Antibiotics in livestock account for just 26% of the UK’s total antibiotics use, a report published today has revealed.

Of the 773t used in 2017, 64% was used for human health, 26% for food-producing animals and
10% for use in companion animals and horses.

The figure for livestock is down from 38% in 2013.

Of the 64% prescribed for human use, approximately 80% was used in the community and 20% in hospitals.

Building on this achievement, the Government is aiming to reduce UK antibiotic use in food-producing animals by 25% between 2016 and 2020.

The report said that gathering information on related factors such as the reasons for treatment, demographic, disease and treatment history would help pave the way.

Targetted medication

The report also included details of a study of six pig herds in Wiltshire which showed how the targetted use of antibiotics can improve herd health in the long-term.

In the example, common respiratory disease Enzoonotic Pneumonia (EP) was eliminated by administering 31g of active antibiotic to all 5,000 sows.

Strict biosecurity procedures were followed afterwards and despite the six herds being based outdoors, they remain free of EP more than two years later.

As a result, the herd’s average antibiotic use was reduced from 120mg/kg to less than 30mg/kg.

One Health Report

However, the gains were not just in animal health.

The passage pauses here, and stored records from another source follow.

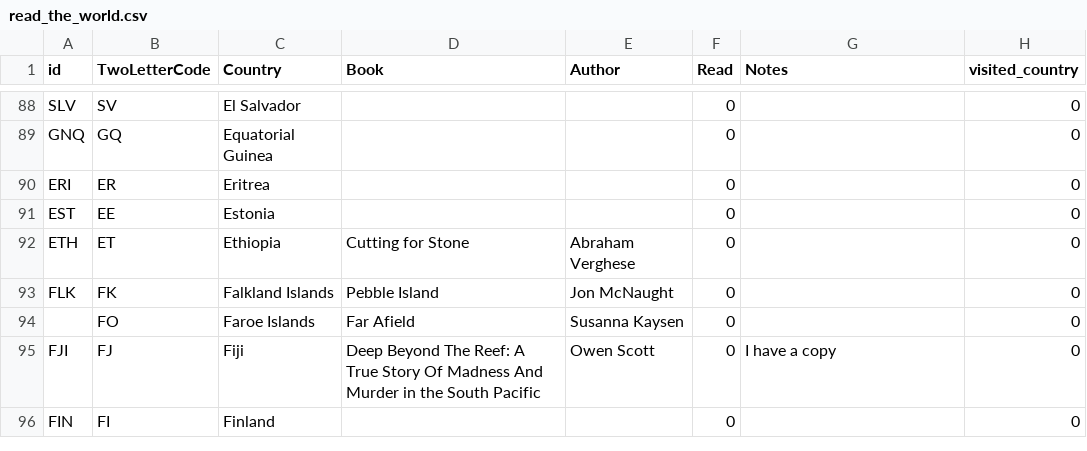
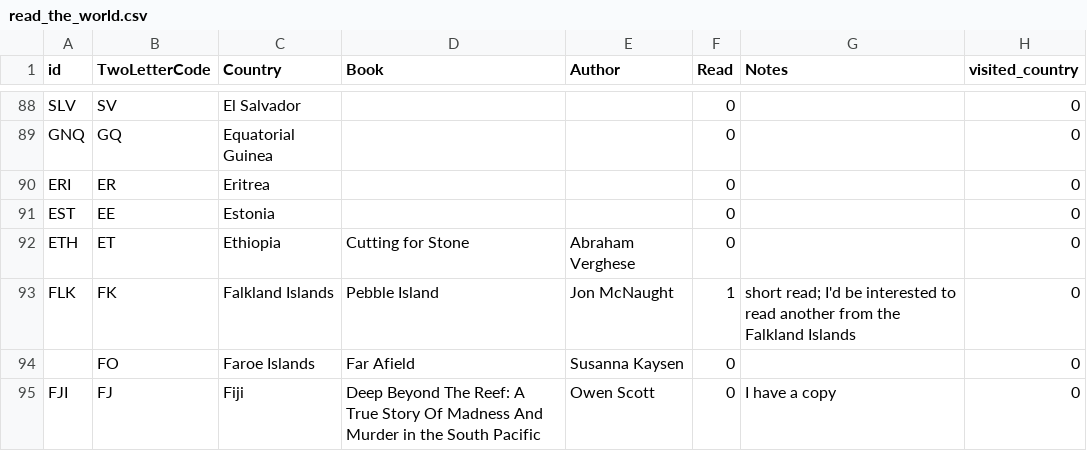
Before and after one commit to paulkaefer/read-the-world, a CSV file: data/read_the_world.csv, drawn as a sheet; only a part is shown, gaps mark what is left out; the shorter side is filled out with more unchanged rows.

Commit message:
read Pebble Island

```diff
--- a/data/read_the_world.csv
+++ b/data/read_the_world.csv
@@ -92,3 +92,3 @@ EST,EE,Estonia,,,0,,0
 ETH,ET,Ethiopia,Cutting for Stone,Abraham Verghese,0,,0
-FLK,FK,Falkland Islands,Pebble Island,Jon McNaught,0,,0
+FLK,FK,Falkland Islands,Pebble Island,Jon McNaught,1,short read; I'd be interested to read another from the Falkland Islands,0
 ,FO,Faroe Islands,Far Afield,Susanna Kaysen,0,,0
```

The UK One Health Report showed that between 2013 and 2017, the total quantity of antibiotics used in human and veterinary medicine dropped by 19%.

The levels of resistance also dropped in this timeframe for the majority of antibiotics tested in bacteria from food-producing animals.

Prof. Peter Borriello, chief executive of the Veterinary Medicines Directorate, said: “A key priority for the UK Government is to protect human and animal health by minimising the development and spread of antibiotic resistance.

Our total combined use of antibiotics in humans and animals dropped by 19% between 2013 and 2017, and represented falls for both animal (35%) and human (6%) medicine. Overall, there was a reduction in resistance to critical antibiotics.

“I am pleased to see our progress presented in this second One Health report, which provides valuable information for us to use to progress further in tackling the threat of AMR together.”

The report follows the five-year AMR Strategy, which was launched on January 24. The strategy, which covers health, animals, the environment and the food chain, aims for AMR to be “contained and controlled” by 2040.